=== Section Start ===

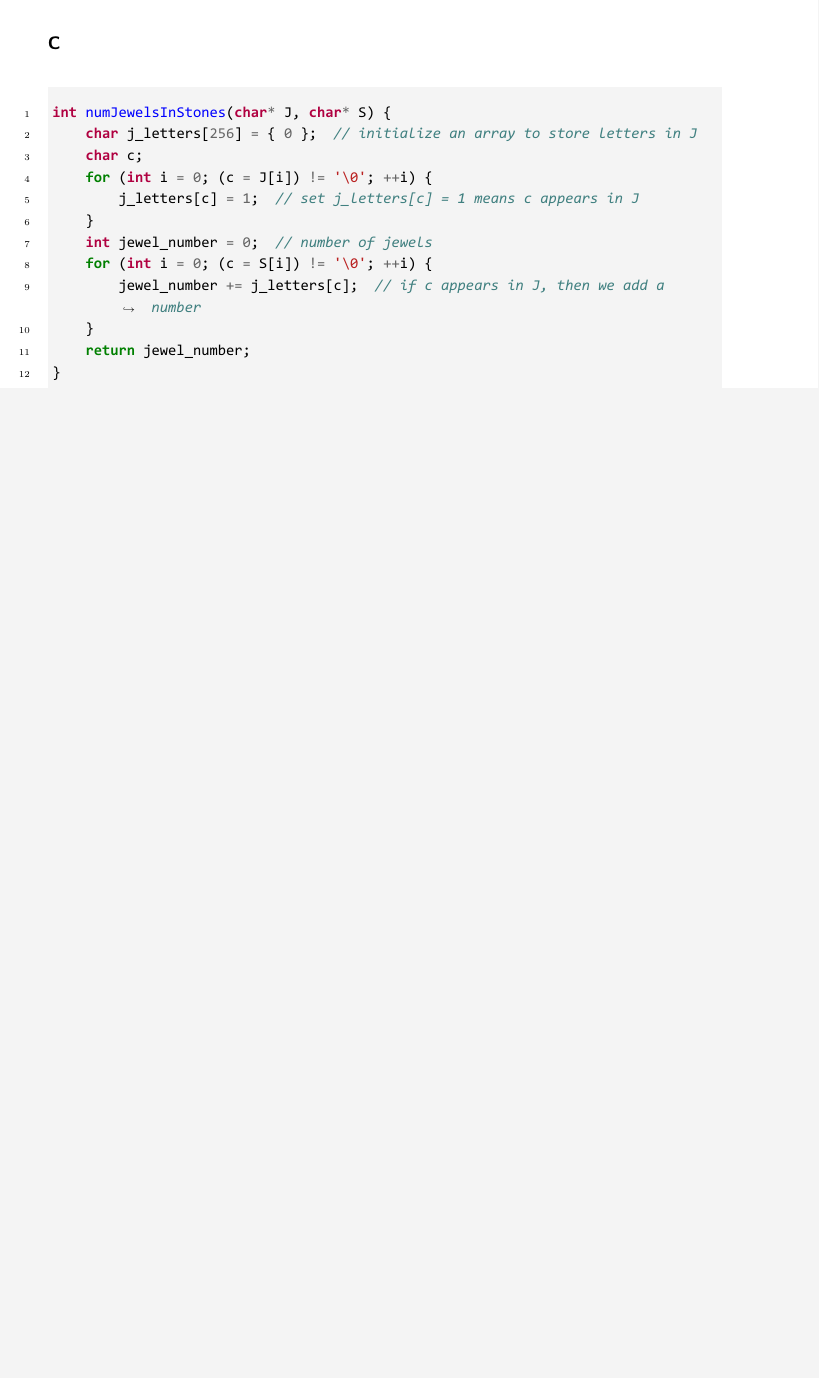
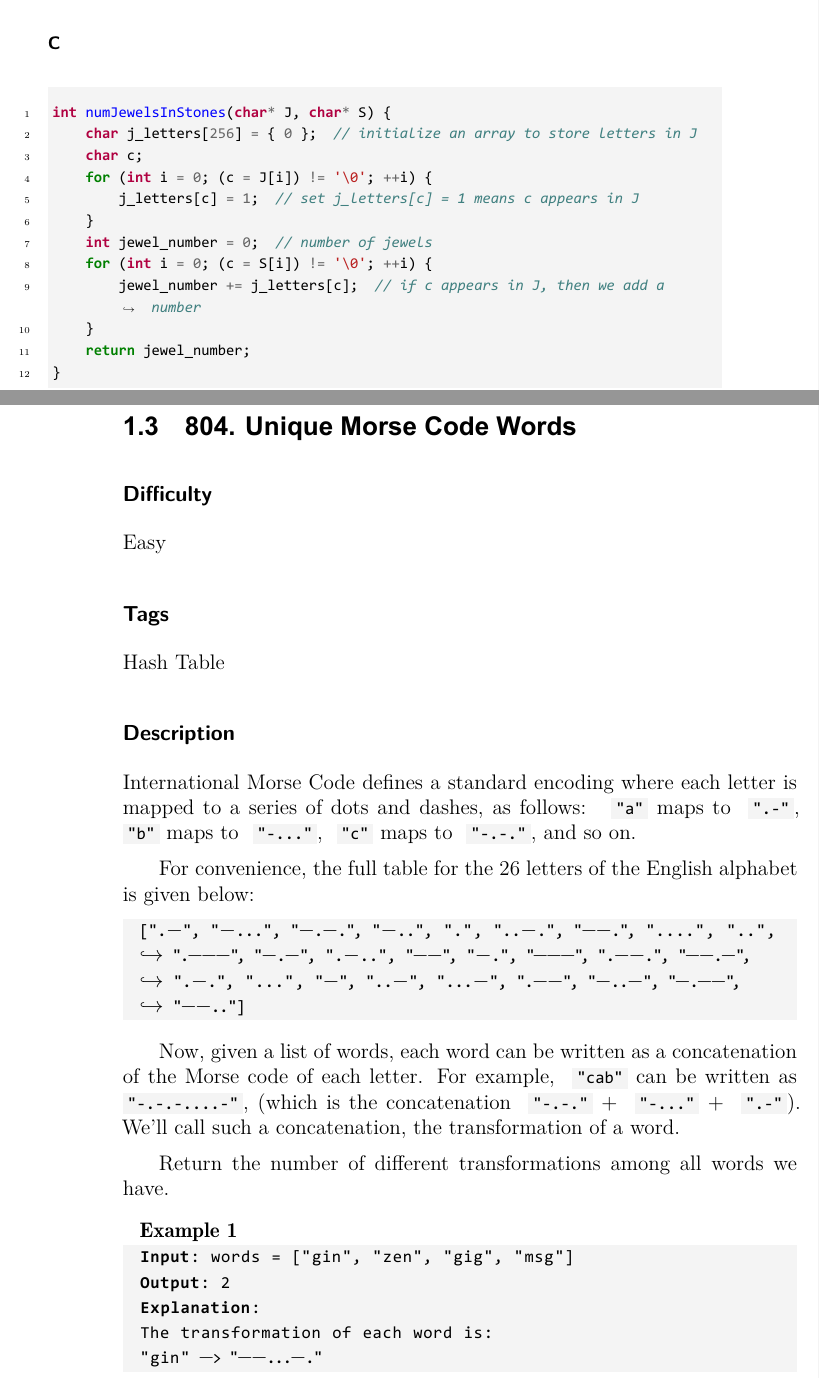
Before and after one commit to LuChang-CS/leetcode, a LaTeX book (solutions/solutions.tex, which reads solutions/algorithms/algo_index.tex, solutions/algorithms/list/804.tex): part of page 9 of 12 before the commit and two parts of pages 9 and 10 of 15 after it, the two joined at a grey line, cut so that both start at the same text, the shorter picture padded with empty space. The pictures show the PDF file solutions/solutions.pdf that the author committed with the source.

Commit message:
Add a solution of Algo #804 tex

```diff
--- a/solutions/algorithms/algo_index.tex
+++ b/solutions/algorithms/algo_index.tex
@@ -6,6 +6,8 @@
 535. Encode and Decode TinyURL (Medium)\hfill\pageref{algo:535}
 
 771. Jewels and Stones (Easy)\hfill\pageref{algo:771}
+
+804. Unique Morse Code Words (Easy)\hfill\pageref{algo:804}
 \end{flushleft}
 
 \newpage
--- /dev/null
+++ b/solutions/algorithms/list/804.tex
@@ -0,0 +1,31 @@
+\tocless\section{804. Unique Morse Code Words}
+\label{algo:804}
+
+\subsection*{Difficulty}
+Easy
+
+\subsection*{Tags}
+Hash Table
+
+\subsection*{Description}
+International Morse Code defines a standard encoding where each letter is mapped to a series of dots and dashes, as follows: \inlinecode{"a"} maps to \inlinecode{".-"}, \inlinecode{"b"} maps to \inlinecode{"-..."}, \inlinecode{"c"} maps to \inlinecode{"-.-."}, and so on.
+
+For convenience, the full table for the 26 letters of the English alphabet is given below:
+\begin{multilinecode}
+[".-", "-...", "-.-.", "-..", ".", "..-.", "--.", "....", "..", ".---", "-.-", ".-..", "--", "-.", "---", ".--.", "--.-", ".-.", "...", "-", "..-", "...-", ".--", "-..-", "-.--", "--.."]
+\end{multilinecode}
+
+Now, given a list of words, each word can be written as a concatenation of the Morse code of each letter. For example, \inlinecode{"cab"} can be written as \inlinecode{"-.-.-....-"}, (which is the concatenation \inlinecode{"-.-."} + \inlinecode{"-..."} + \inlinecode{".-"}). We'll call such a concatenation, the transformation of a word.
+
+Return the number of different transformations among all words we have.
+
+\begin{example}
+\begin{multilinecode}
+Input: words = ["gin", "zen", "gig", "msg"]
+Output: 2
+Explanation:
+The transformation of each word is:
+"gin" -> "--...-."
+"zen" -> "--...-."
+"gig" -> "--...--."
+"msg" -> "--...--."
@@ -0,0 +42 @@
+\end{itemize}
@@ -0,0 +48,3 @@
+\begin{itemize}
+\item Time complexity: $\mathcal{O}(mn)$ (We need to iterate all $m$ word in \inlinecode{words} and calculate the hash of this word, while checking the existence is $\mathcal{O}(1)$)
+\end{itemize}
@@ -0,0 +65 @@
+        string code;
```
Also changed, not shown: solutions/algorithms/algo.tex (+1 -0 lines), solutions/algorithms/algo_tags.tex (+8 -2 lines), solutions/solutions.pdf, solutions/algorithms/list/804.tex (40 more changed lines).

=== Section End ===
=== Section Start ===

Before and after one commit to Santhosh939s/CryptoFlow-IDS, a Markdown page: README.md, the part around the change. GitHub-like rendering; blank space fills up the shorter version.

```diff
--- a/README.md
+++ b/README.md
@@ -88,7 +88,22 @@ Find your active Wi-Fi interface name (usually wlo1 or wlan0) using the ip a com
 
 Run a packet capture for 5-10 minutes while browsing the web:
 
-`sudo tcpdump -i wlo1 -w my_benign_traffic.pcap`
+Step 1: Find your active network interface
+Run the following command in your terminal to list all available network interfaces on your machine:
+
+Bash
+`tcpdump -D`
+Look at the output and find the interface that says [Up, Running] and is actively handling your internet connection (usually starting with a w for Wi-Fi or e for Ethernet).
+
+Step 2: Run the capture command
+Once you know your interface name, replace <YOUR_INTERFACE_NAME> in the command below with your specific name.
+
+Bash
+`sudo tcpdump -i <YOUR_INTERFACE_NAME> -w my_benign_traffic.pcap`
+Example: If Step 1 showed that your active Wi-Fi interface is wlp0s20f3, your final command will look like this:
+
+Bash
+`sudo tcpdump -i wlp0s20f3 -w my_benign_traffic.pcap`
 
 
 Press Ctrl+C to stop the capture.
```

=== Section End ===
=== Section Start ===

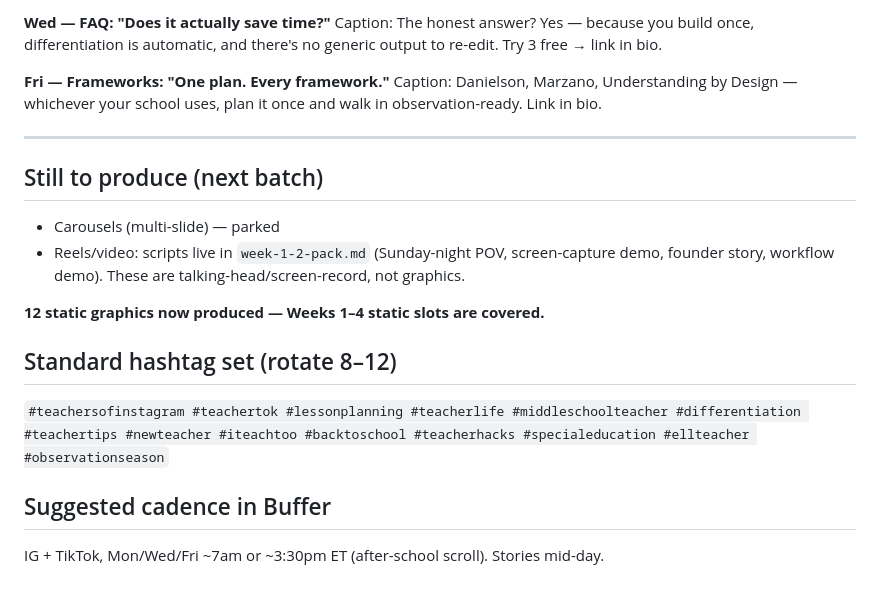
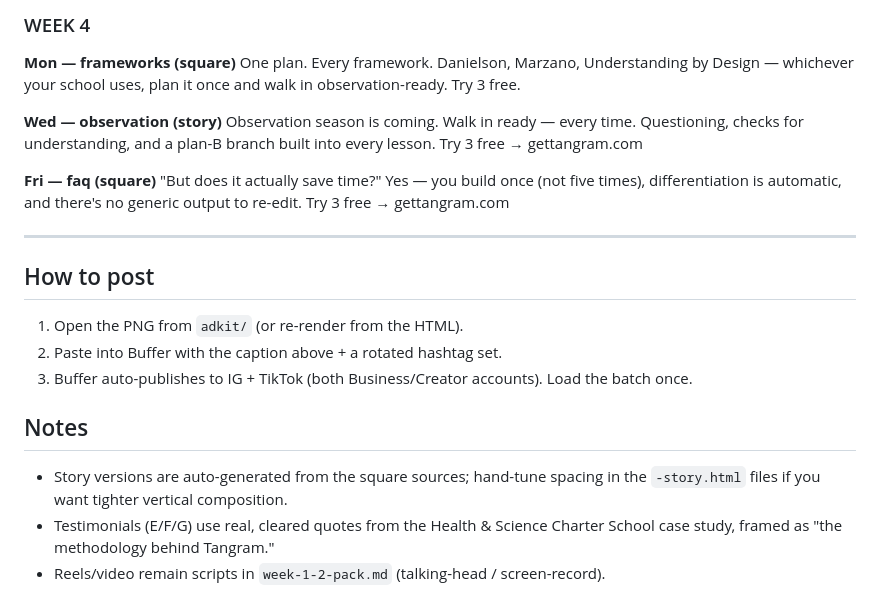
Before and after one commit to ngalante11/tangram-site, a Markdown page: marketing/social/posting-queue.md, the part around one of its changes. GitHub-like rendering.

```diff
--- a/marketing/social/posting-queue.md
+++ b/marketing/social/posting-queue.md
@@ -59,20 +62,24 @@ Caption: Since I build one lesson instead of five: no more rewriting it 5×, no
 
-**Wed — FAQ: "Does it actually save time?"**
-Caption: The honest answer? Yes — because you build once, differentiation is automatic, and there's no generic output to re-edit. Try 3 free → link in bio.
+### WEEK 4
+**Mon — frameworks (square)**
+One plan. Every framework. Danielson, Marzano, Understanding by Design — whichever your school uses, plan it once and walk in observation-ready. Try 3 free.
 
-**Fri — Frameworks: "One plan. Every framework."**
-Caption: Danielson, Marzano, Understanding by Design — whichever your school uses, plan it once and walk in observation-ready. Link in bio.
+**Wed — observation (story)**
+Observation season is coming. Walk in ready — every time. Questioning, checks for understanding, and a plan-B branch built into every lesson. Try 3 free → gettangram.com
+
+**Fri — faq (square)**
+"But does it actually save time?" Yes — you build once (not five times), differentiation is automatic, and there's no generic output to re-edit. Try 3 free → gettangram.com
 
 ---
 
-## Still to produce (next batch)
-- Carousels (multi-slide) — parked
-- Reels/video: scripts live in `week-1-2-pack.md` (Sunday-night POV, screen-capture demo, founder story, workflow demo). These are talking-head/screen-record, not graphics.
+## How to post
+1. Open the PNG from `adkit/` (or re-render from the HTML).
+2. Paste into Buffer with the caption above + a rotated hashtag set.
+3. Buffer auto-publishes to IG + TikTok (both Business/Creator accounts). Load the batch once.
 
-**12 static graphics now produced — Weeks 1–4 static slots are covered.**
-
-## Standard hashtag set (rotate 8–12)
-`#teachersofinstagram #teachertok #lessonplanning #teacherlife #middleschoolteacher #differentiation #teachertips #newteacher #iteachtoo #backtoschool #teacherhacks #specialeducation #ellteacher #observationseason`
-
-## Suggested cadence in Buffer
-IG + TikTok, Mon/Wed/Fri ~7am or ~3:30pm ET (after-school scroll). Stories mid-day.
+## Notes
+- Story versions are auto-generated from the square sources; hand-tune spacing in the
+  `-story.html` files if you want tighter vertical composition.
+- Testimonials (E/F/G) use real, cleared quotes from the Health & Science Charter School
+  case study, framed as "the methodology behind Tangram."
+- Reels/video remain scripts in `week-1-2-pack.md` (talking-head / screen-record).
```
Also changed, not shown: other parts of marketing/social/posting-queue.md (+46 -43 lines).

=== Section End ===

● AIM OF THE EXERCISE
Work out how many lines of the data hold the string "shown". Reply with that number alone.

● SOLUTION TO THE PROBLEM
2